But in WPP’s remuneration committee report is a sentence that you would never read in a report from a US company: “Nevertheless, the changes we have made were designed to be responsive to an environment in which moderation of executive compensation is considered necessary and appropriate.”
In my experience, it really doesn’t matter what the remuneration committee report says. If it doesn’t reflect what is actually happening in the remuneration tables, then shareholders will vote against it.
So what did happen in the remuneration tables at these five companies? It’s difficult to see at Aviva as there is a new CEO and no proper comparison there, but the lack of bonuses drove annual pay down for other executive directors and that reflected shareholder sentiment, clearly.

And at Cairn, although annual pay went up for most of the executives, none of the LTI awards due to vest did, while substantial amounts were vested in 2011, therefore total pay went down. At Trinity Mirror, comparisons are difficult again because of the new CEO and another new executive director, but annual pay for the continuing executives clearly went down, substantially in some cases. At UBS, again, it’s difficult to compare as the new CEO was not in place for a full year in 2011, but bonuses and other share incentive awards were paid out this year at a slightly lower level for Robert McCann, the secondhighest paid executive, though as I have said, earnings from these will not be realised for some time.
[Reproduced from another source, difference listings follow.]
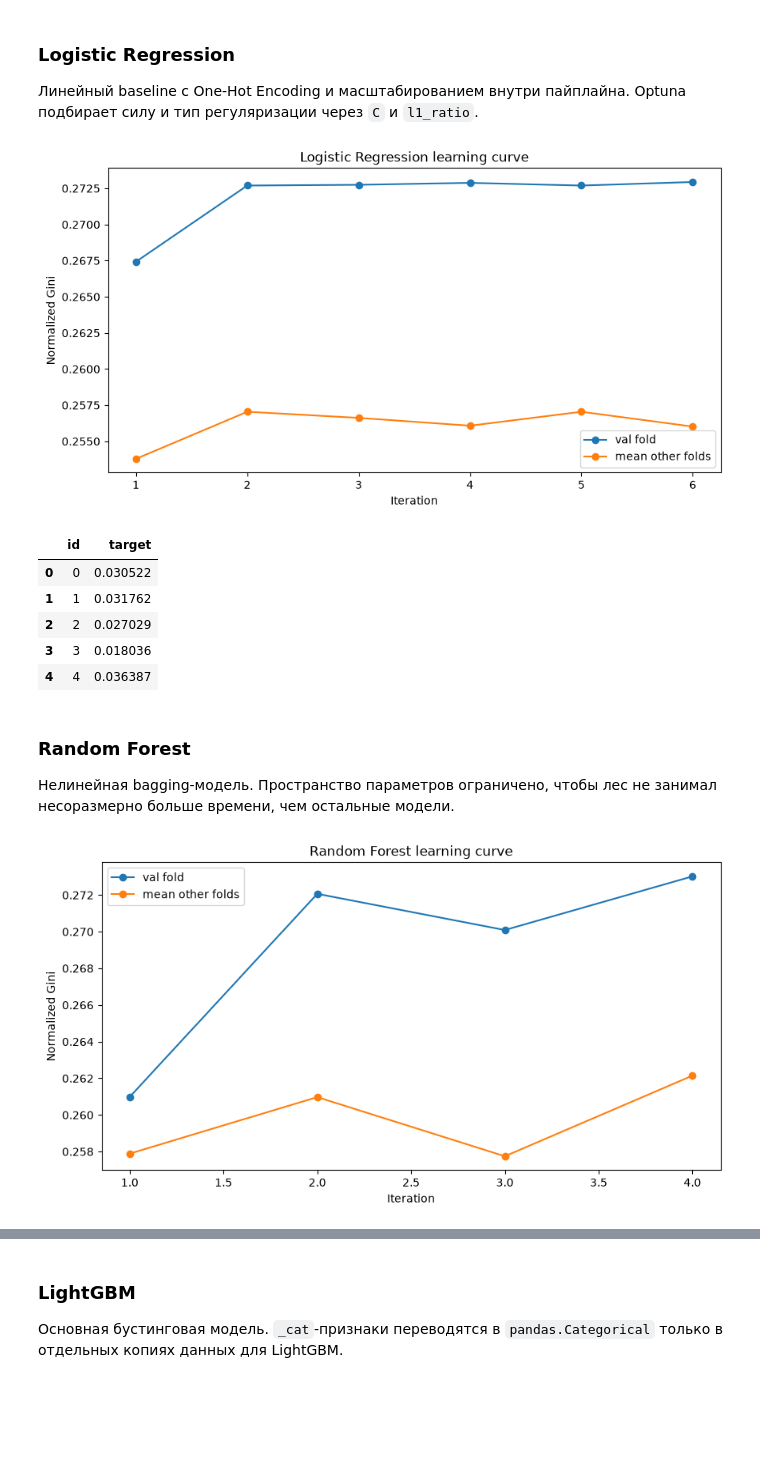
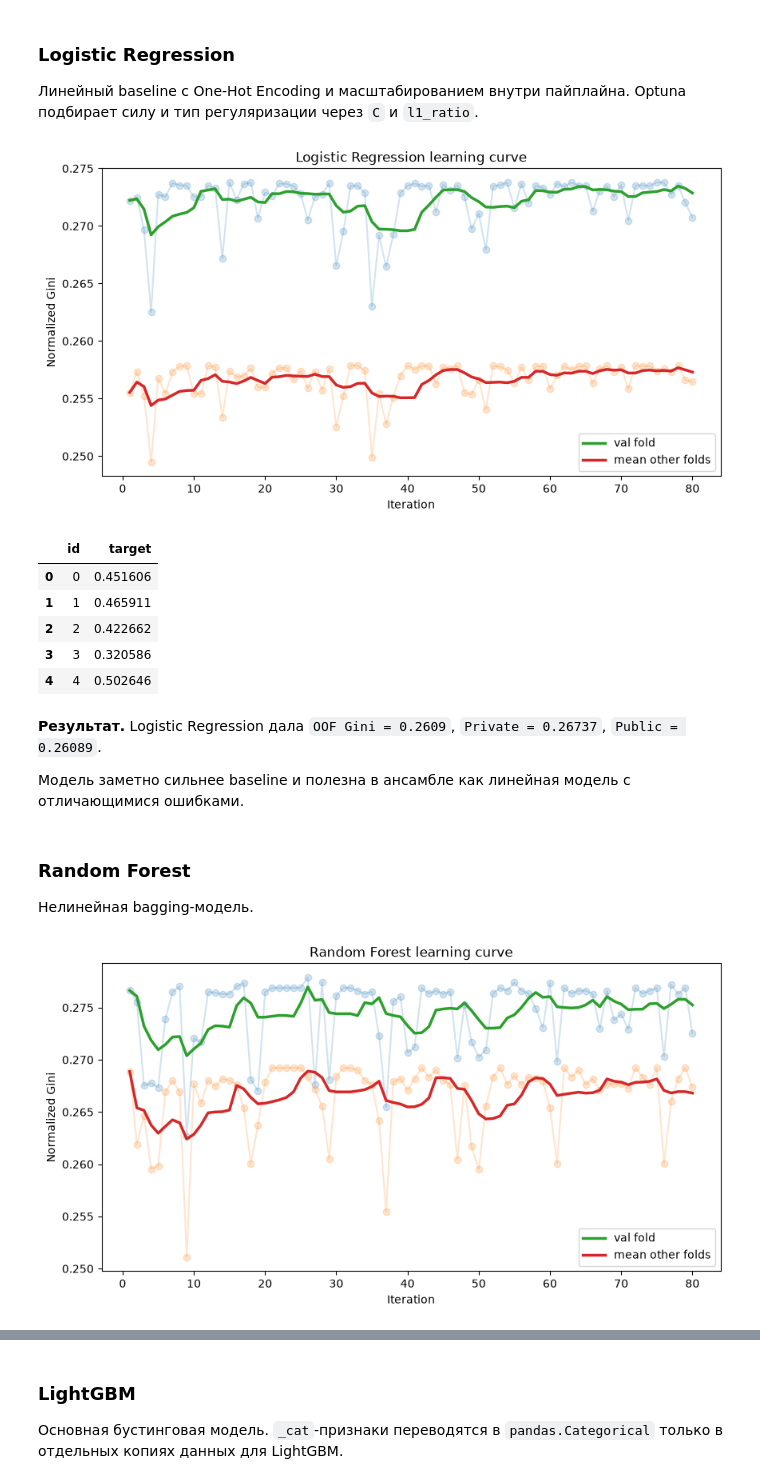
Before and after one commit to DmitryS-01/mlStartHWsSorochan, a Jupyter notebook: 02_modeling.ipynb, the cells around one changed output, grey strips where cells are left out. Cells and saved outputs as stored; diff of their text form; code cells hidden in the pictures; blank space fills up the shorter version.

```diff
--- a/02_modeling.ipynb
+++ b/02_modeling.ipynb
@@ -302,52 +313,44 @@ best_params_logistic_regression = logistic_regression_study.best_params
 best_score_logistic_regression = logistic_regression_study.best_value
 # %%
 logistic_regression_history = plot_score_history(
-    logistic_regression_score_history,
-    "logistic_regression",
-    "Logistic Regression learning curve"
+    logistic_regression_score_history, "logistic_regression", "Logistic Regression learning curve"
 )
 # %% [output]
-[figure, old version]
+[figure, new version]
 # %%
 logistic_regression_model = make_pipeline(
     logistic_regression_preprocessor,
     LogisticRegression(
-        **best_params_logistic_regression,
-        solver="saga",
-        random_state=SEED,
-        max_iter=2_000,
-        tol=1e-3
+        **best_params_logistic_regression, solver="saga",
+        random_state=SEED, max_iter=5_000, tol=5e-4
     )
 )
 
 logistic_regression_oof, logistic_regression_fold_scores = get_oof_predictions(
-    logistic_regression_model,
-    X_train,
-    y_train,
-    n_jobs=-1
+    logistic_regression_model, X_train, y_train, n_jobs=-1
 )
 
 logistic_regression_model.fit(X_train, y_train)
 logistic_regression_test_predictions = logistic_regression_model.predict_proba(X_test)[:, 1]
-
 logistic_regression_submission = save_model_outputs(
-    "logistic_regression",
-    logistic_regression_oof,
-    logistic_regression_test_predictions
+    "logistic_regression", logistic_regression_oof, logistic_regression_test_predictions
 )
-
 logistic_regression_submission.head()
 # %% [output]
 |  | id | target |
-| 0 | 0 | 0.030522 |
-| 1 | 1 | 0.031762 |
-| 2 | 2 | 0.027029 |
-| 3 | 3 | 0.018036 |
-| 4 | 4 | 0.036387 |
+| 0 | 0 | 0.451606 |
+| 1 | 1 | 0.465911 |
+| 2 | 2 | 0.422662 |
+| 3 | 3 | 0.320586 |
+| 4 | 4 | 0.502646 |
+# %% [markdown]
+**Результат.** Logistic Regression дала `OOF Gini = 0.2609`, `Private = 0.26737`, `Public = 0.26089`.
+
+Модель заметно сильнее baseline и полезна в ансамбле как линейная модель с отличающимися ошибками.
 # %% [markdown]
 ### Random Forest
 
-Нелинейная bagging-модель. Пространство параметров ограничено, чтобы лес не занимал несоразмерно больше времени, чем остальные модели.
+Нелинейная bagging-модель.
 # %%
 random_forest_score_history = []
 
@@ -385,11 +375,9 @@ best_params_random_forest = random_forest_study.best_params
 best_score_random_forest = random_forest_study.best_value
 # %%
 random_forest_history = plot_score_history(
-    random_forest_score_history,
-    "random_forest",
-    "Random Forest learning curve"
+    random_forest_score_history, "random_forest", "Random Forest learning curve"
 )
 # %% [output]
-[figure, old version]
+[figure, new version]
 # %%
 random_forest_model = RandomForestClassifier(
```
Also changed, not shown: parts of 70 cells of this notebook, 9 other files.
WPP’s Sorrell earned about £2.5m less in annual pay in 2012. Maybe pay’s gone down, but it has also gone backwards, and become, potentially, easier to earn. I don’t think that’s a good result for shareholder democracy.

Paul Hodgson is an independent governance consultant